#### [What you are asked to do]
Pictures aside, each entry has to be returned exactly as it stands.

[Data under study Boundary: Start]

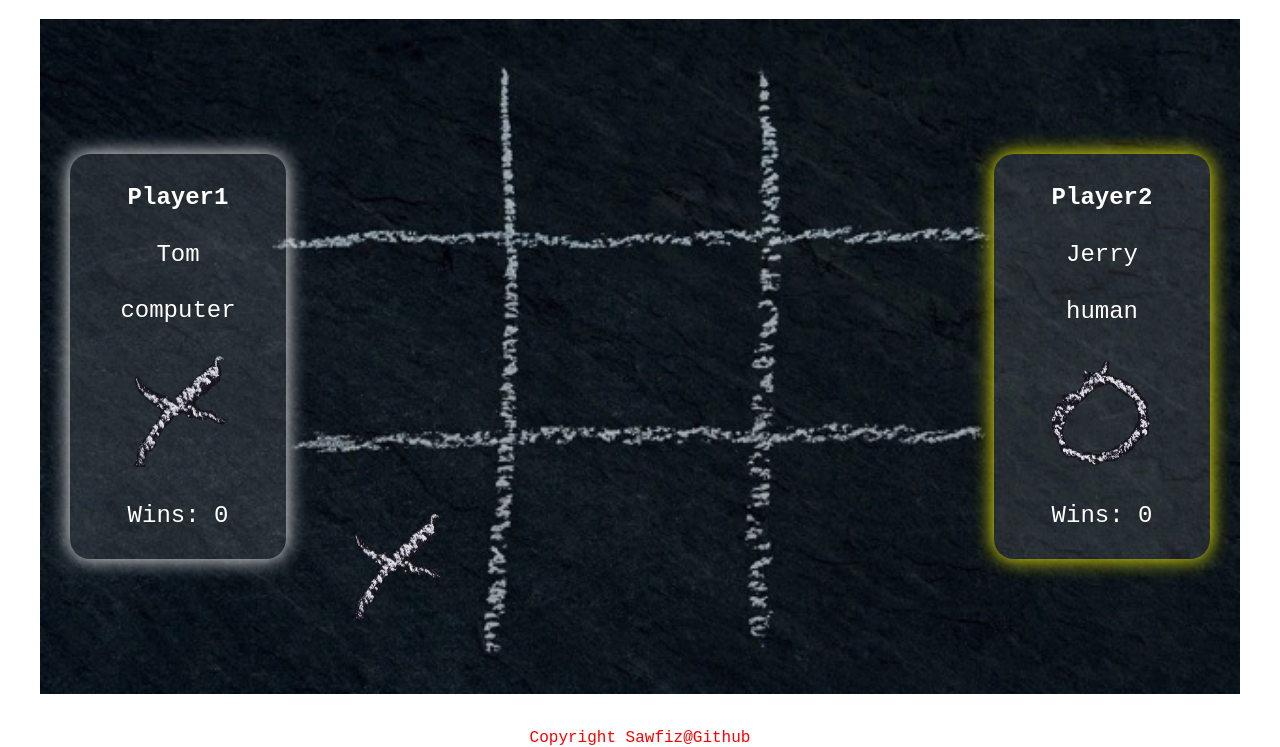
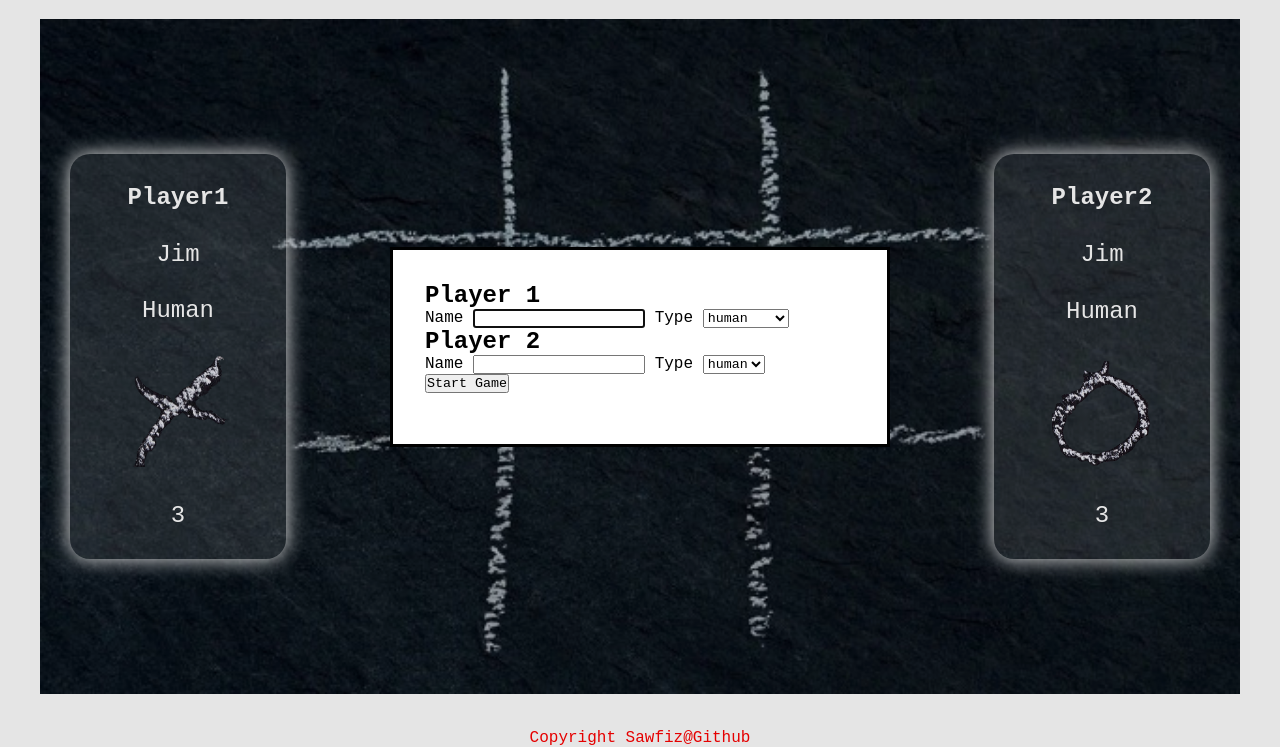
Before and after one commit to sawfiz/Tic-Tac-Toe, a website: page index.html in a window 1280 px wide. Shown: the part 53-800 px from the top of the page. Drawn offline with Linux system fonts and the light colour scheme.

Commit message:
Add game setup modal, allow selection of computer player

```diff
--- a/index.html
+++ b/index.html
@@ -30,6 +30,33 @@
         </div>
     </div>
     <footer>Copyright Sawfiz@Github</footer>
+
+    <dialog class="modal">
+        <div class="game-setup">
+
+            <form action="">
+                <h2>Player 1</h2>
+                <label for="player1-name">Name</label>
+                <input type="text" name="player1-name" id="player1-name-input">
+                <label for="player1-type">Type</label>
+                <select name="player1-type" id="player1-type-input">
+                    <option value="human">human</option>
+                    <option value="computer">computer</option>
+                </select>
+                <h2>Player 2</h2>
+                <label for="player2-name">Name</label>
+                <input type="text" name="player2-name" id="player2-name-input">
+                <label for="player2-type">Type</label>
+                <select name="player2-type" id="player2-type-input">
+                    <option value="human">human</option>
+                </select>
+                <br>
+                <button type="submit" id="start-game">Start Game</button>
+            </form>
+        </div>
+    </dialog>
+
+
     <script src="index.js"></script>
 </body>
 
--- a/index.js
+++ b/index.js
@@ -263,6 +263,18 @@ const gameController = (() => {
   return { newGame };
 })();
 
-gameController.newGame();
+const modalEl = document.querySelector('.modal');
+const startBtn = document.querySelector('#start-game');
+const player1TypeInputEl = document.querySelector('#player1-type-input');
+modalEl.showModal();
+startBtn.addEventListener('click', (e) => {
+  e.preventDefault();
+  console.log(player1TypeInputEl.value);
+
+  player1.type = player1TypeInputEl.value;
+  modalEl.close();
+  gameController.newGame();
+});
+
 
 // TODO:
--- a/style.css
+++ b/style.css
@@ -98,6 +98,17 @@ h1 {
     width: 60%;
 }
 
+dialog {
+    position: absolute;
+    top: 50%;
+    left: 50%;
+    transform: translate(-50%, -50%);
+    width: 500px;
+    height: 200px;
+    padding: 2rem;
+}
+
+
 footer {
     color: red;
 }
```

[Data under study Boundary: End]

#### [Reply]
Before and after one commit to sawfiz/Tic-Tac-Toe, a website: page index.html in a window 1280 px wide. Shown: the part 53-800 px from the top of the page. Drawn offline with Linux system fonts and the light colour scheme.

Commit message:
Add game setup modal, allow selection of computer player

```diff
--- a/index.html
+++ b/index.html
@@ -30,6 +30,33 @@
         </div>
     </div>
     <footer>Copyright Sawfiz@Github</footer>
+
+    <dialog class="modal">
+        <div class="game-setup">
+
+            <form action="">
+                <h2>Player 1</h2>
+                <label for="player1-name">Name</label>
+                <input type="text" name="player1-name" id="player1-name-input">
+                <label for="player1-type">Type</label>
+                <select name="player1-type" id="player1-type-input">
+                    <option value="human">human</option>
+                    <option value="computer">computer</option>
+                </select>
+                <h2>Player 2</h2>
+                <label for="player2-name">Name</label>
+                <input type="text" name="player2-name" id="player2-name-input">
+                <label for="player2-type">Type</label>
+                <select name="player2-type" id="player2-type-input">
+                    <option value="human">human</option>
+                </select>
+                <br>
+                <button type="submit" id="start-game">Start Game</button>
+            </form>
+        </div>
+    </dialog>
+
+
     <script src="index.js"></script>
 </body>
 
--- a/index.js
+++ b/index.js
@@ -263,6 +263,18 @@ const gameController = (() => {
   return { newGame };
 })();
 
-gameController.newGame();
+const modalEl = document.querySelector('.modal');
+const startBtn = document.querySelector('#start-game');
+const player1TypeInputEl = document.querySelector('#player1-type-input');
+modalEl.showModal();
+startBtn.addEventListener('click', (e) => {
+  e.preventDefault();
+  console.log(player1TypeInputEl.value);
+
+  player1.type = player1TypeInputEl.value;
+  modalEl.close();
+  gameController.newGame();
+});
+
 
 // TODO:
--- a/style.css
+++ b/style.css
@@ -98,6 +98,17 @@ h1 {
     width: 60%;
 }
 
+dialog {
+    position: absolute;
+    top: 50%;
+    left: 50%;
+    transform: translate(-50%, -50%);
+    width: 500px;
+    height: 200px;
+    padding: 2rem;
+}
+
+
 footer {
     color: red;
 }
```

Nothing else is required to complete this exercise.